How does the politics of sex and sexual rights activism take place online? How are generally accepted sexual identities, as well as marginalised sexualities, expressed, regulated and moralised on the internet? These are some of the questions that this year’s edition of the Global Information Society Watch report (GISWatch 2015) aims to respond to.
We remain committed to consolidating the WSIS process by putting people’s rights at the centre, in the face of increasing political and commercial control of internet spaces.
The Association for Progressive Communications (APC), the International Federation of Library Associations and Institutions (IFLA), the Internet Democracy Project, and the Internet Society are co-organising a side event for non-governmental stakeholders to share and exchange their views and priorities with governments on WSIS+10 in a dynamic, interactive setting.

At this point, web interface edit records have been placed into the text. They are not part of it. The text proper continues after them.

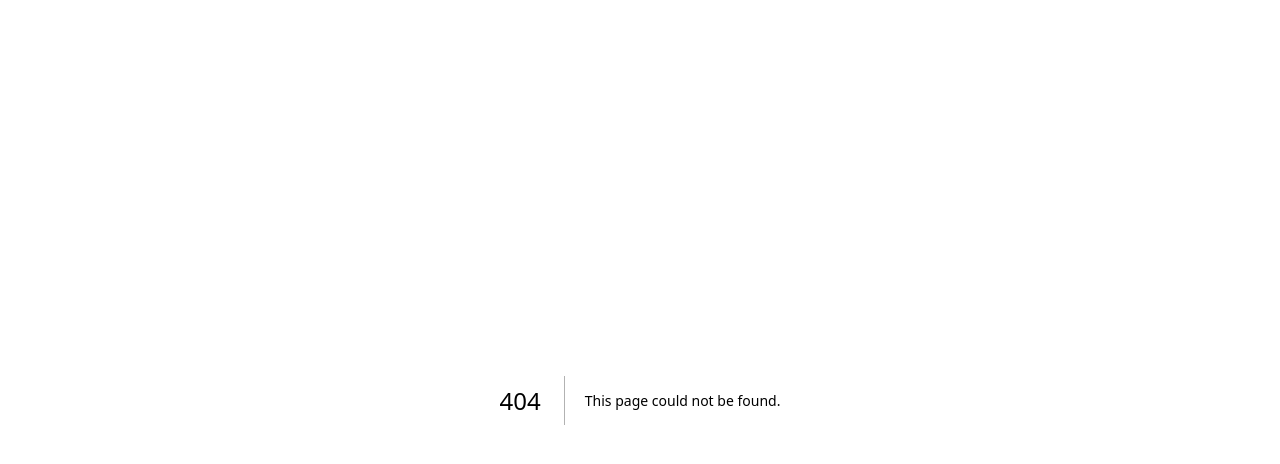
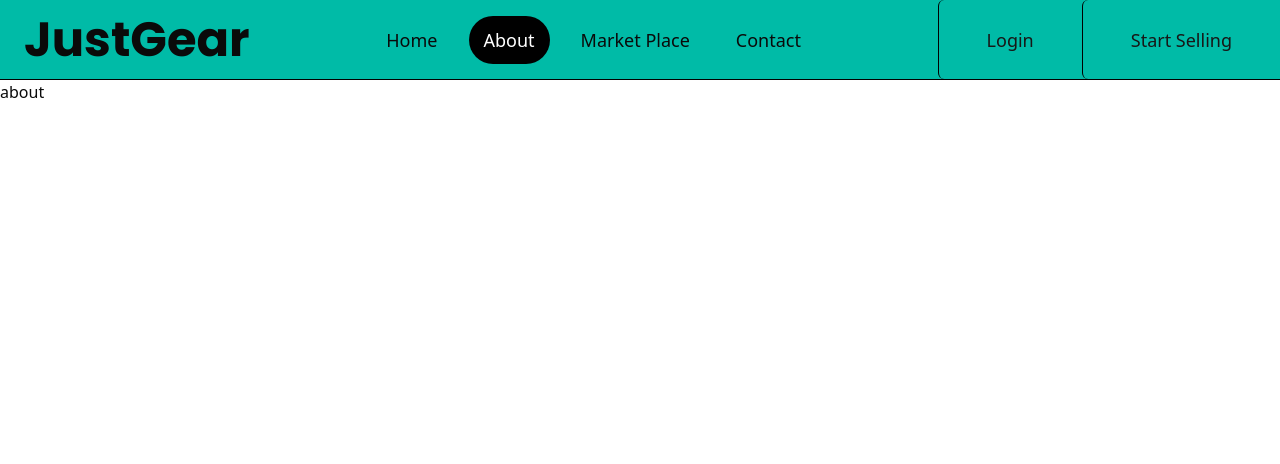
Before and after one commit to TuyenTranMac/PC-Ecom, a Next.js app: page /About in a window 1280 px wide. Before the commit this address had no page. Shown: the top 464 px of the page. Built offline with nearby package versions, Linux system fonts and the light colour scheme.

Commit message:
done navbar

```diff
--- /dev/null
+++ b/src/app/(home)/About/page.tsx
@@ -0,0 +1,8 @@
+
+const About = () => {
+  return (
+    <div>about</div>
+  )
+}
+
+export default About
--- /dev/null
+++ b/src/app/(home)/Contact/page.tsx
@@ -0,0 +1,9 @@
+
+
+const Contact = () => {
+  return (
+    <div>Contact</div>
+  )
+}
+
+export default Contact
--- /dev/null
+++ b/src/app/(home)/MarketPlace/page.tsx
@@ -0,0 +1,9 @@
+
+
+const MarketPlace = () => {
+  return (
+    <div>MarketPlace</div>
+  )
+}
+
+export default MarketPlace
--- /dev/null
+++ b/src/app/(home)/layout.tsx
@@ -0,0 +1,16 @@
+import Navbar from "./navbar";
+
+interface Props{
+    children: React.ReactNode;
+}
+
+const layout = ({children} : Props) => {
+  return (
+    <div>
+        <Navbar/>
+    {children}
+    </div>
+  )
+}
+
+export default layout
--- /dev/null
+++ b/src/app/(home)/navbar.tsx
@@ -0,0 +1,77 @@
+"use client"
+import { Button } from "@/components/ui/button"
+import { cn } from "@/lib/utils"
+import { Poppins } from "next/font/google"
+import Link from "next/link"
+import { usePathname } from "next/navigation";
+interface NavbarItemProps {
+  href: string,
+  children: React.ReactNode,
+  isActive: boolean
+}
+
+const NavbarItem = ({href,children,isActive}:NavbarItemProps) => {
+  return(
+    <Button
+      asChild
+      variant={"outline"}
+      className={cn("bg-transparent hover:bg-transparent rounded-full hover:border-primary border-transparent px-3.5 text-lg"
+        ,isActive &&"bg-black text-white hover:bg-black hover:text-white")}
+    >
+      <Link href={href}>{children}</Link>
+    </Button>
+  )
+}
+
+const navbarItems =[
+  {href:"/", children:"Home"},
+  {href:'/About', children:"About"},
+  {href:'/MarketPlace', children:"Market Place"},
+  {href:'/Contact', children:"Contact"}
+]
+
+const poppins = Poppins({
+    subsets:["latin"],
+    weight:["700"]
+})
+const Navbar = () => {
+  const pathName = usePathname()
+  return (
+    <nav className="h-20 flex border-b justify-between  font-medium bg-teal-500">
+      <Link href="" className="pl-6 flex items-center">
+        <span className={cn("text-5xl font-semibold", poppins.className)}>JustGear</span>
+      </Link>
+      <div className="items-center gap-4 hidden lg:flex ">
+        {navbarItems.map((item)=> (
+          <NavbarItem
+            isActive={pathName === item.href} key={item.href}
+
+            {...item}
+            >
+            {item.children}
+
+          </NavbarItem>
+        ))}
+      </div>
+      <div className="hidden lg:flex">
+        <Button
+          variant={"secondary"}
+          className="border-1 border-t-0 border-b-0 border-r-0 px-12 h-full rounded-non
+          hover:bg-white transition-colors text-lg hover:text-black bg-teal-500 "
+        >
+          Login
+        </Button>
+        <Button
+          variant={"secondary"}
+          className="border-l border-t-0 border-b-0 border-r-0 px-12 h-full rounded-non
+          hover:bg-amber-300 transition-colors text-lg hover:text-black bg-teal-500"
+        >
+          Start Selling
+        </Button>
+      </div>
+
+    </nav>
+  )
+}
+
+export default Navbar
--- a/src/app/layout.tsx
+++ b/src/app/layout.tsx
@@ -7,8 +7,8 @@ const dmSans = DM_Sans({
 })
 
 export const metadata: Metadata = {
-  title: "Create Next App",
-  description: "Generated by create next app",
+  title: "ECOM-VENDOR",
+  description: "",
 };
 
 export default function RootLayout({
--- a/src/components/ui/button.tsx
+++ b/src/components/ui/button.tsx
@@ -15,7 +15,7 @@ const buttonVariants = cva(
         outline:
           "border bg-background  hover:bg-accent hover:text-accent-foreground dark:bg-input/30 dark:border-input dark:hover:bg-input/50",
         secondary:
-          "bg-secondary text-secondary-foreground hover:bg-secondary/80",
+          "bg-teal-600 text-secondary-foreground hover:bg-secondary/80",
         ghost:
           "hover:bg-accent hover:text-accent-foreground dark:hover:bg-accent/50",
         link: "text-primary underline-offset-4 hover:underline",
```
Also changed, not shown: src/app/(home)/page.tsx (renamed from src/app/page.tsx).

It might be the 10th global Internet Governance Forum (IGF) happening in Brazil in November 2015, but a small country in the heart of Europe – Bosnia and Herzegovina – just joined the global internet governance landscape on 1 October 2015 with its first national IGF (”#BHIGF”:https://twitter.com/search?f=tweets&vertical=d
Gender and Internet Governance Exchange - Africa: Barriers to women’s participation on the internet evolve with increased "access"
In the opening session at this year’s Gender and Internet Governance Exchange (gigXAfrica), participants highlighted some key questions they had that they hoped would be answered during the exchange. One participant innocently asked: if the internet is free for all, how are women really marginalised in that space?